By Madeleine Stebbins
Madeleine Stebbins is the author of Looking at a Masterpiece and Let’s Look at a Masterpiece: Classic Art to Cherish with a Child. These poignant works bring timeless truths to life through the beauty of art.
This fresco of the Visitation by Giotto speaks in the language of the Bible, specifically of the Gospels. In a few sparse words it tells us the essentials and carries within itself the content of divine Revelation. There are no ornaments or descriptions, no flamboyant gestures or rhetoric. Like Scripture, this fresco has an inspired simplicity. It gets to the heart of the event.
It is amazing how Giotto is able to say so much with such few means. He, the great painter of the life of St. Francis of Assisi, was a third order Franciscan. His style, in its poverty of means, is related to the Franciscan spirit of asceticism, tenderness, ardor, and unadorned naturalness.
Here are two pregnant women, Mary and Elizabeth. By a singular grace from the Holy Spirit, the unborn child John the Baptist first receives the revelation of the Messiah’s presence. He leaps in the womb, and through the intimate union of mother and child, “Elizabeth was filled with the Holy Spirit” and recognized “the mother of [her] Lord” (Luke 1:41, 43). Elizabeth receives this grace through the medium of her unborn child. If a pregnant woman is conscious night and day of the child under her heart, how immeasurably more is this so with the Blessed Mother, who carried God’s Son within her. We see in her an inner absorption, a contemplation of God, out of which pours forth her exultant Magnificat (Luke 1:46–55). She foretells that all generations shall call her blessed (Luke 1:48).
Mary is pictured in her regal role, solemnly aware that she is the Mother of God (Theotokos in Greek). Her expression suggests that she is profoundly moved and humbled by that fact, and she gives God the glory: “He who is mighty has done great things for me, and holy is his name.” She is queen, without pomp and circumstance, but with incomparable dignity and spiritual majesty. “She found her dignity and vocation not in power but in humility,” wrote Emily Stimpson. Mary’s posture conveys mercy.
Giotto’s genius condenses the drama of that moment into its fundamentals.
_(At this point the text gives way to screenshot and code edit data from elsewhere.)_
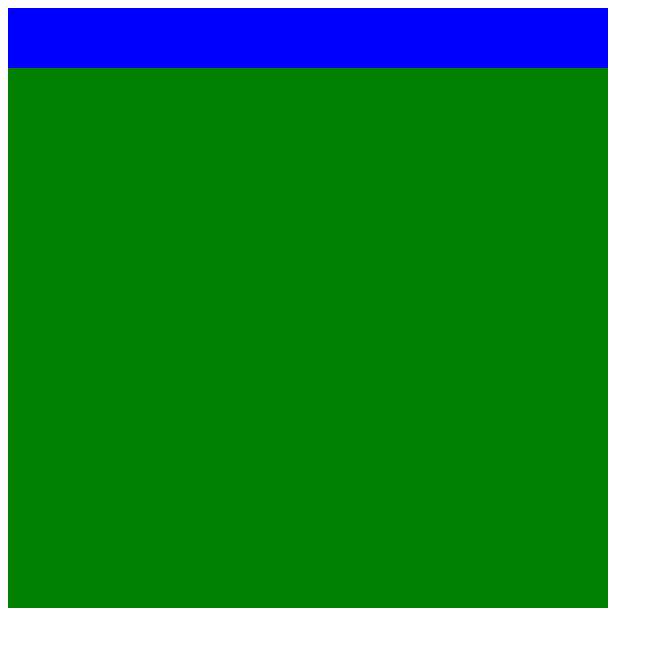
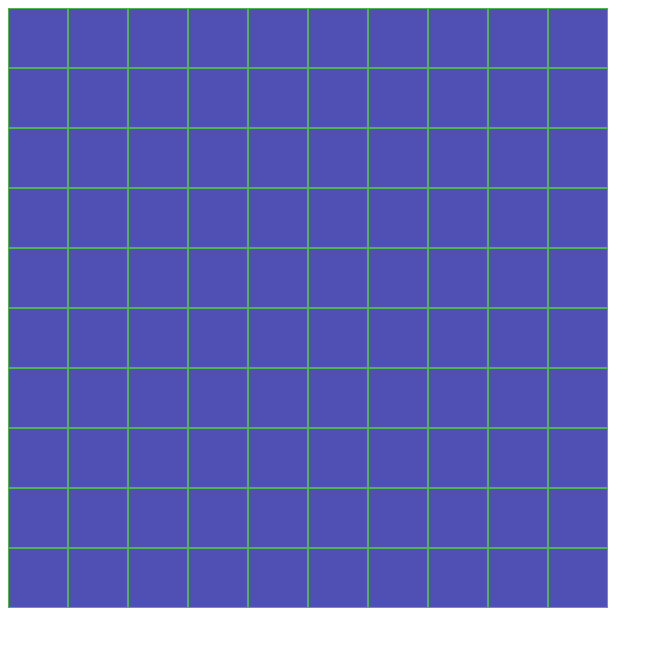
Before and after one commit to Christian-Perez/minesweeper_marathon, a plain HTML site: page board.html in a window 1280 px wide. Shown: the whole page, without its empty margins (0-663 px from the left). Drawn offline with nearby package versions, Linux system fonts and the light colour scheme.

Commit message:
creates divs with appropriate id for reference & updates style

```diff
--- a/css/styles.css
+++ b/css/styles.css
@@ -2,16 +2,22 @@ body {
   /*background-color: green;*/
 }
 #board {
-  background-color: green;
+  background-color: rgb(80, 180, 80);
   width: 600px;
   height: 600px;
 }
 .tile {
-  background-color: blue;
-  width: 60px;
-  height: 60px;
+  background-color: rgb(80, 80, 180);
+  width: 58px;
+  height: 58px;
   float: left;
+  margin: 1px;
+}
+.tile:hover {
+  background-color: rgb(100, 100, 200)
 }
 .row{
+  background-color: yellow;
+  display: block;
   clear: left;
 }
--- a/js/board.js
+++ b/js/board.js
@@ -1,12 +1,19 @@
 // console.log('board.js');
-var boardSize = [10, 10];
+var boardRows = 10;
+var boardColumns = 10;
 // -1 = bomb
 // 0 through 8 = clear tile
 var tileValuesArr = [[],[]];
 var board = $('#board');
-for(var i = 0; i < boardSize[0]; i++){ //x axis
-  // appending same tile to board over and over, want to append a NEW tile for each boardSize
 
-  $('<div>', {class: 'tile', id: i}).appendTo('#board');
+// for every boardRows[x][], create a row
+//   in every for create
+
+for(var i = 0; i < boardRows; i++){ //X axis
+    $('<div>', { class: ('row' + i) }).appendTo('#board');
+    for(var j = 0; j < boardColumns; j++){
+      //asign id that is a string of i + j
+      $('<div>', { class: 'tile', id: ("" + i + j) } ).appendTo('.row' + i);
+    }
 
 }
```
Elizabeth recognizes Mary as “blessed . . . among women, and blessed is the fruit of [her] womb” (Luke 1:42). She looks up to Mary with devotion and wonderment. It is the model for the veneration (hyperdulia) that Catholic Christians have toward the Blessed Mother, which The Catechism of the Catholic Church says “differs essentially from . . . adoration” (971). In Mary’s face and in the unusual red color of the tunic (the liturgical color of the blood of martyrs) is a premonition of the suffering to come. The two women embrace, indicating their intimate bond and mutual support, serving each other.
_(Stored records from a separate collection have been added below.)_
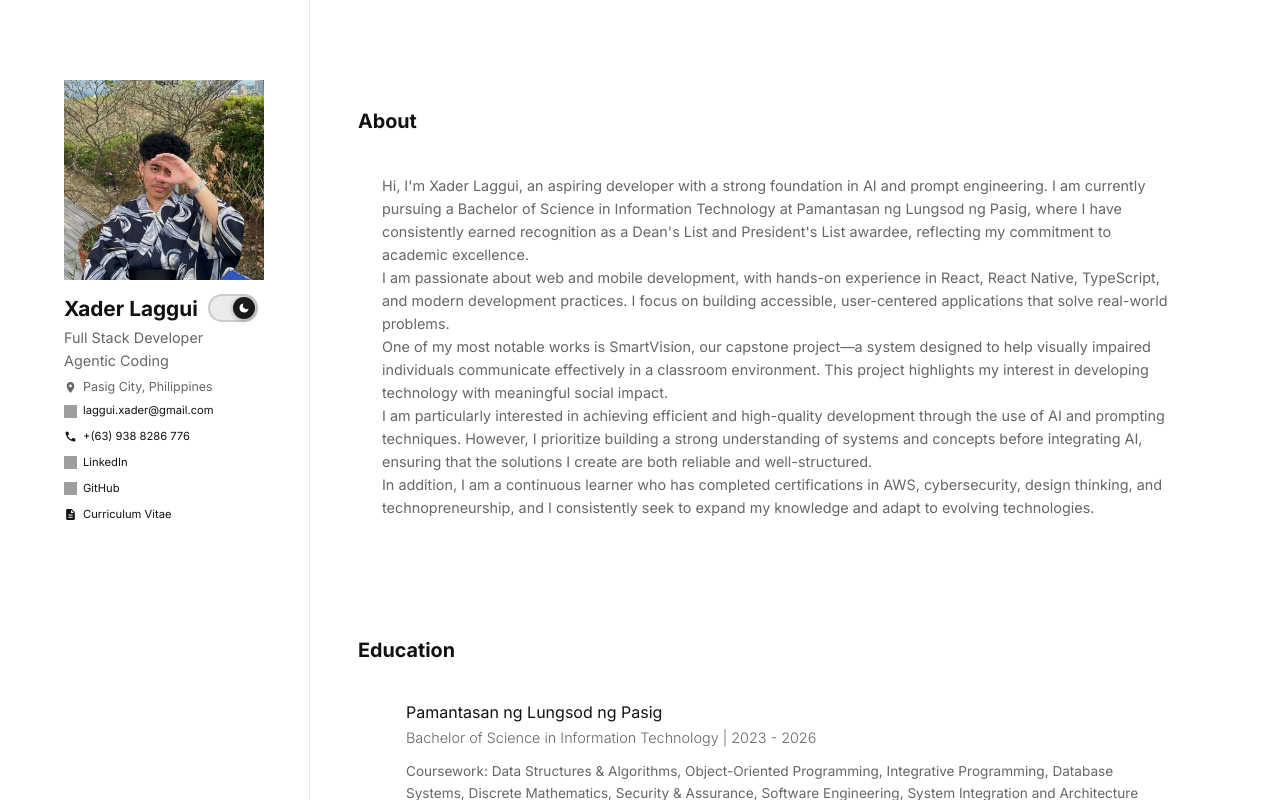
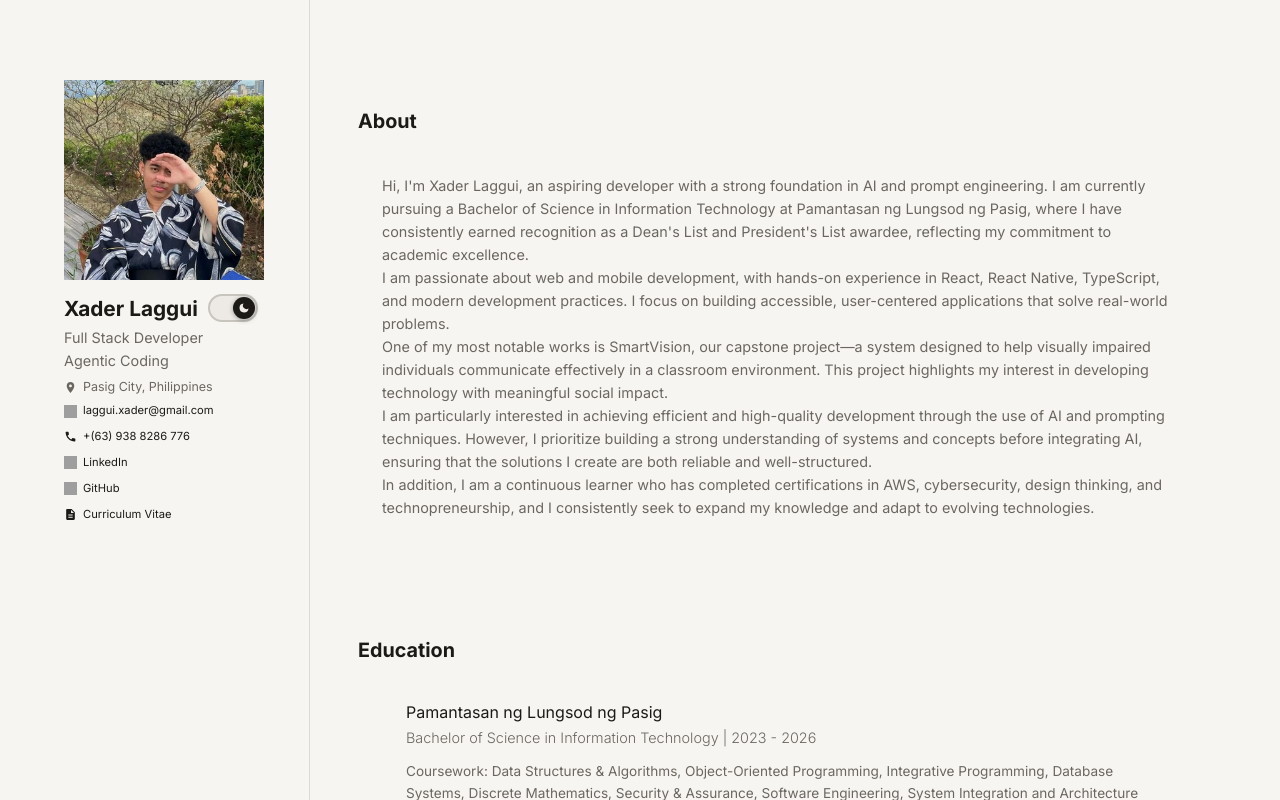
Before and after one commit to xaderlaggui/portfolio, a React (Vite) app: page / in a window 1280 px wide. Shown: the top 800 px of the page. Built offline with nearby package versions, Linux system fonts and the light colour scheme; grey boxes are pictures that could not be loaded.

Commit message:
UI changes

```diff
--- a/src/components/layout/ThemeToggle.module.css
+++ b/src/components/layout/ThemeToggle.module.css
@@ -25,15 +25,15 @@
 }
 
 /* Dark mode pill — dark charcoal */
+/* --- Pill track --- */
 .pillDark {
-  background: #2c2c2c;
-  border-color: #444;
+  background: #2E2B26;
+  border-color: #4A4740;
 }
 
-/* Light mode pill — off-white */
 .pillLight {
-  background: #ebebeb;
-  border-color: #ccc;
+  background: #EDEAE5;
+  border-color: #C8C4BE;
 }
 
 /* --- Knob --- */
@@ -55,16 +55,15 @@
 /* Knob LEFT — dark mode (sun shows on dark pill) */
 .knobLeft {
   left: 3px;
-  background: #ffffff;
-  color: #1a1a1a;
+  background: #F0EDE8;
+  color: #1C1A17;
 }
 
-/* Knob RIGHT — light mode (moon shows on light pill) */
+/* Knob RIGHT — light mode */
 .knobRight {
   left: calc(100% - 23px);
-  /* 52 - 22 - 2*2 = 26, so ~24px from right edge */
-  background: #1a1a1a;
-  color: #ffffff;
+  background: #1C1A17;
+  color: #F0EDE8;
 }
 
 /* --- Icon inside knob --- */
--- a/src/components/sections/SectionGlobalMobile.css
+++ b/src/components/sections/SectionGlobalMobile.css
@@ -25,7 +25,7 @@
 
   /* About */
   #about {
-    margin-top: 5px;
+    margin-top: 15px;
   }
 
   #about .item h3 {
@@ -118,12 +118,12 @@
 
 @media (max-width: 480px) {
   section {
-    padding: 30px 0;
+    padding: 50px 10px;
   }
 
   .sectionTitle {
-    font-size: 1.15rem;
-    margin-bottom: 20px;
+    font-size: 1.25rem;
+    margin-bottom: 40px;
   }
 
   .cert-marquee-outer {
--- a/src/index.css
+++ b/src/index.css
@@ -1,20 +1,22 @@
 /* Reset & Global */
 :root {
-  --bg: #ffffff;
-  --text-pri: #111111;
-  --text-sec: #666666;
-  --accent: #111111;
-  --border: #eaeaea;
-  --hover-bg: #f5f5f5;
+  --bg: #F7F5F2;
+  --surface: #EDEAE5;
+  --text-pri: #1C1A17;
+  --text-sec: #6B6760;
+  --accent: #1C1A17;
+  --border: #DDD9D3;
+  --hover-bg: #EDEAE5;
 }
 
 .dark {
-  --bg: #0a0a0a;
-  --text-pri: #ffffff;
-  --text-sec: #999999;
-  --accent: #ffffff;
-  --border: #222222;
-  --hover-bg: #1a1a1a;
+  --bg: #1E1C19;
+  --surface: #272420;
+  --text-pri: #F0EDE8;
+  --text-sec: #9C9891;
+  --accent: #F0EDE8;
+  --border: #33312D;
+  --hover-bg: #272420;
 }
 
 * {
```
The other women attendants, not yet fully let in on the great secret, stand outside the inner circle. This fresco gives us a powerful insight into the vocation and election of women. Great things are confided to women. They are called in a special way to be receptive vessels who spiritually carry the redemptive word in their hearts (see Luke 2:51), even as Mary also carried Him physically. It is a vocation to love and to spiritual motherhood. In The Privilege of Being a Woman, Alice von Hildebrand writes, “Women are actually granted a privileged position in the economy of redemption.” Their “mission traditionally has been to serve, following thereby Our Lord, who said, ‘I have not come to be served but to serve.’”